— Records for processing —
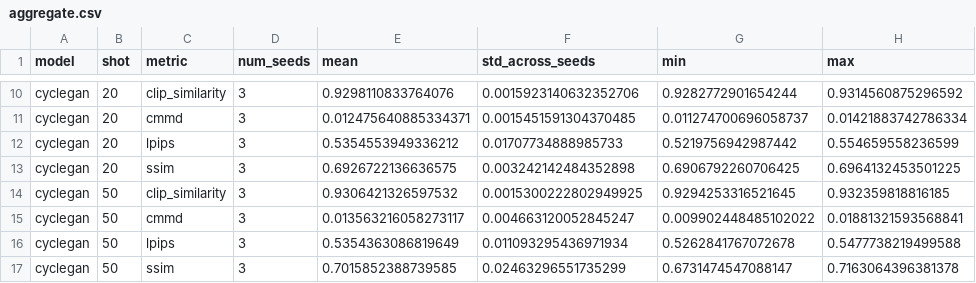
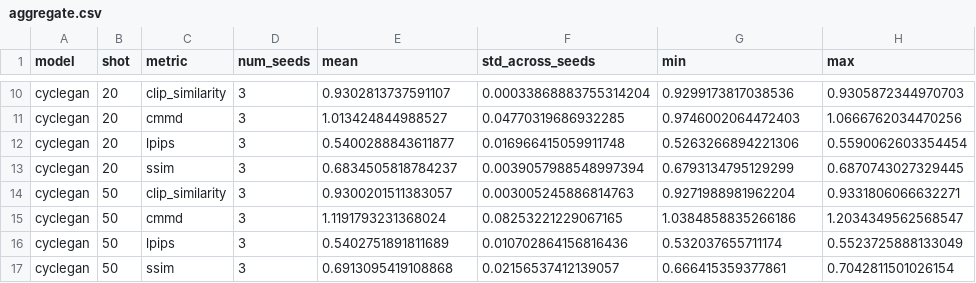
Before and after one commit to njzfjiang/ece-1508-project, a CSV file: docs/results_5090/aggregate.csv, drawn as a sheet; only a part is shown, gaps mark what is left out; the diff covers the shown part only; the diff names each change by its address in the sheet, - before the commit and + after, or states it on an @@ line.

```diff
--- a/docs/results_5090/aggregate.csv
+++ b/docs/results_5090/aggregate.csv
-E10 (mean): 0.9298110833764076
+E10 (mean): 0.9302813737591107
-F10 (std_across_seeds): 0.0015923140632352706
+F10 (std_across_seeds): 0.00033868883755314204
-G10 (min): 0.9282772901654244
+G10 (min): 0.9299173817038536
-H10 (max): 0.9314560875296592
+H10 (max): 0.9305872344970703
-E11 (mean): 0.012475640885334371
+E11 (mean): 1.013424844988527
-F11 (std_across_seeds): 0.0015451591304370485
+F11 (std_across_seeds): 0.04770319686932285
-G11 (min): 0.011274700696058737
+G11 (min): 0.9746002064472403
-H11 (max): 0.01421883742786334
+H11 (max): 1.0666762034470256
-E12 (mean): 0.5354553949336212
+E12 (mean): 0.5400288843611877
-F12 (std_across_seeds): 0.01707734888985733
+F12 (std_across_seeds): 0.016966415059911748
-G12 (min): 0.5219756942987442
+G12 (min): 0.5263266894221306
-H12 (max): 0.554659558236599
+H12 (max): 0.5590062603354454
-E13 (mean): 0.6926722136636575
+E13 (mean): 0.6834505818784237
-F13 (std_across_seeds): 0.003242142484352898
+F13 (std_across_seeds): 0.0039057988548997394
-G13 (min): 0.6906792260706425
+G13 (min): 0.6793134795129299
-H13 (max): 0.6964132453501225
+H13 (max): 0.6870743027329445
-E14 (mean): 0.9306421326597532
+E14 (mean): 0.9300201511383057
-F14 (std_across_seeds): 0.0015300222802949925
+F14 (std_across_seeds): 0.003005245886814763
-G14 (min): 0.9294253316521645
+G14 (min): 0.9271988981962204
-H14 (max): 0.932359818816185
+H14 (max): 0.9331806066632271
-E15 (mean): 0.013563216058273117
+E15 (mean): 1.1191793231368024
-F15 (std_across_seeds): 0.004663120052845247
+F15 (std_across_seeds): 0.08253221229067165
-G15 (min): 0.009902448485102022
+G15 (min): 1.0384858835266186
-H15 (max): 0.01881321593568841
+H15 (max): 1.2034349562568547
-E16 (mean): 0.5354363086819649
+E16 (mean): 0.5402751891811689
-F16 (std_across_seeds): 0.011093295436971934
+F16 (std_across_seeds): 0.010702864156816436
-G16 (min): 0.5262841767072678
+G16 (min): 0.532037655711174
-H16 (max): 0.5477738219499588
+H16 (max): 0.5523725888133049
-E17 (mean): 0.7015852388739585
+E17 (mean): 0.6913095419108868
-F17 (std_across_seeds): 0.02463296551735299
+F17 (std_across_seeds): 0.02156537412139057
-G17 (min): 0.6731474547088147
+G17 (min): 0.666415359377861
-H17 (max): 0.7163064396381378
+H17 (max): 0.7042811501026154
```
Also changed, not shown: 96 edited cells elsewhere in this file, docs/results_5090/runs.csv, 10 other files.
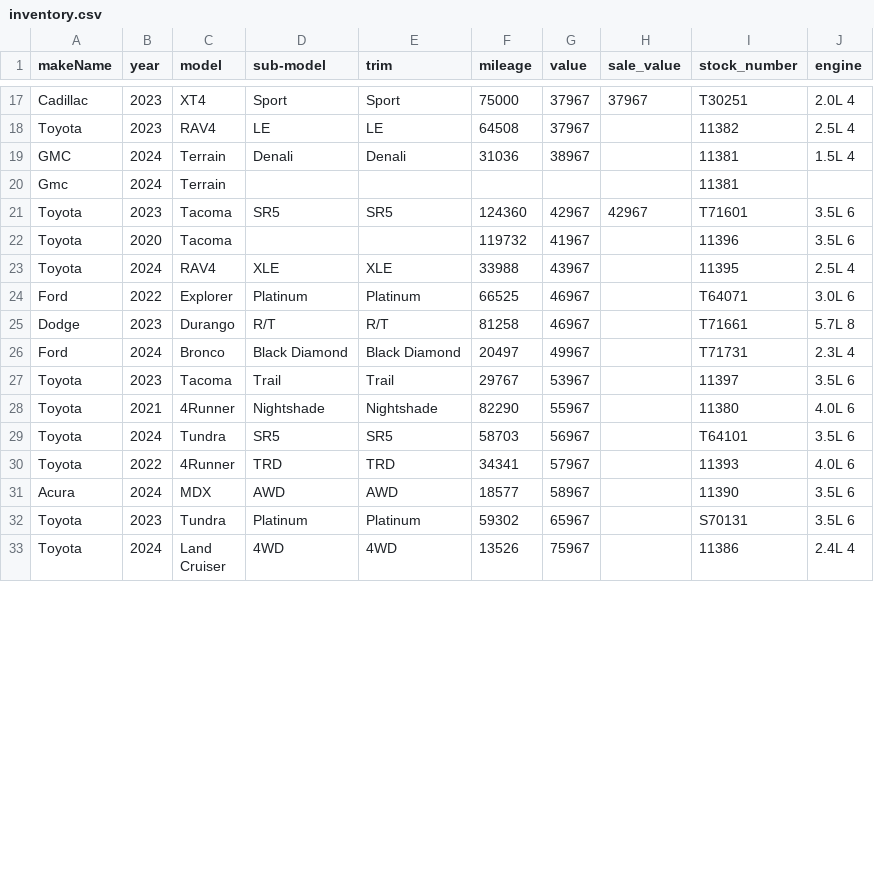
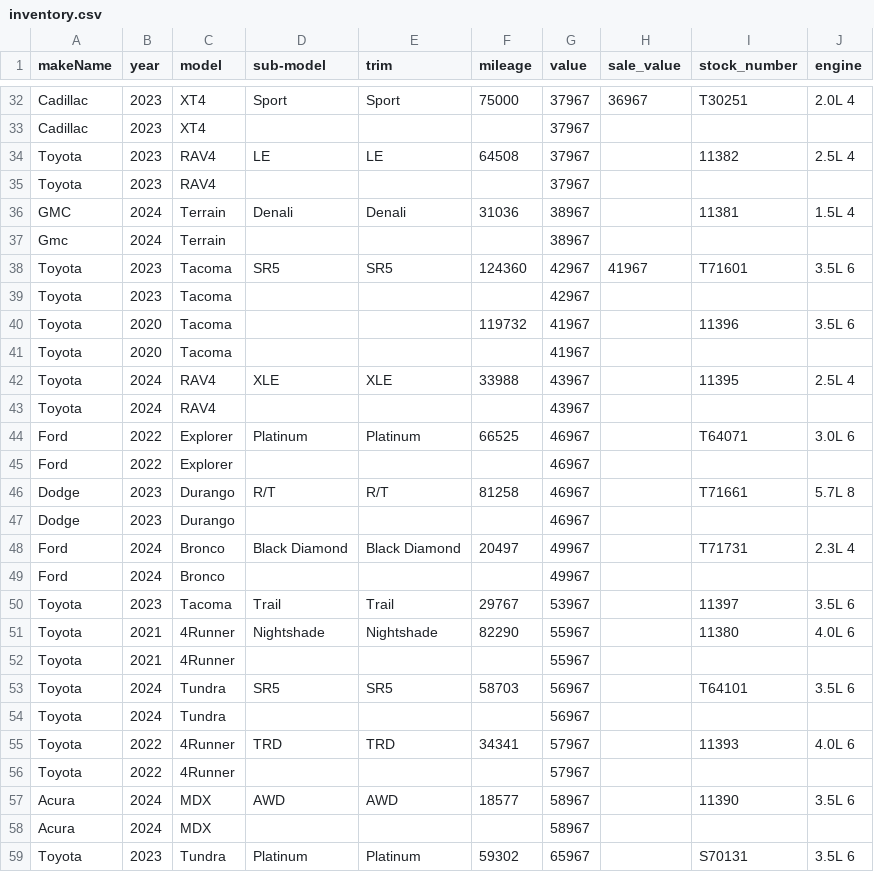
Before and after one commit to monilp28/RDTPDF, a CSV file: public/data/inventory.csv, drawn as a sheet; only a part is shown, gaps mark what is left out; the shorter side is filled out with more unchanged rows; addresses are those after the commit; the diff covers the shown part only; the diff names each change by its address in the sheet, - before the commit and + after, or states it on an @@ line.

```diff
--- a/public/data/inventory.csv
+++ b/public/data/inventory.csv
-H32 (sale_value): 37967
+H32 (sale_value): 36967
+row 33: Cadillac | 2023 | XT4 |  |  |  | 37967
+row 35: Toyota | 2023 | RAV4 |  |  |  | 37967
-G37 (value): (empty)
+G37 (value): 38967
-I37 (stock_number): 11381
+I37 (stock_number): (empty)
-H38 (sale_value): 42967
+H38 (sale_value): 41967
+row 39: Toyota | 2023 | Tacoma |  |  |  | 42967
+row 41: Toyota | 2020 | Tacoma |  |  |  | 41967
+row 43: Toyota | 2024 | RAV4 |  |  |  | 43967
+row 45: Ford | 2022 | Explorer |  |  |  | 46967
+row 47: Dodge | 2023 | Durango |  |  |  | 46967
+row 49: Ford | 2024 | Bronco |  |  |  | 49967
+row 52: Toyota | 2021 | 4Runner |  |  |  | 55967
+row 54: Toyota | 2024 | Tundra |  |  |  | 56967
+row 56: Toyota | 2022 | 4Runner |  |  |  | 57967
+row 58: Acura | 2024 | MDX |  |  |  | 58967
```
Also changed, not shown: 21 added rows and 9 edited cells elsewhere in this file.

— Task to carry out —
From the data above, state how many lines hold the string "docs", and give the number without other words.

— Solved problem —
4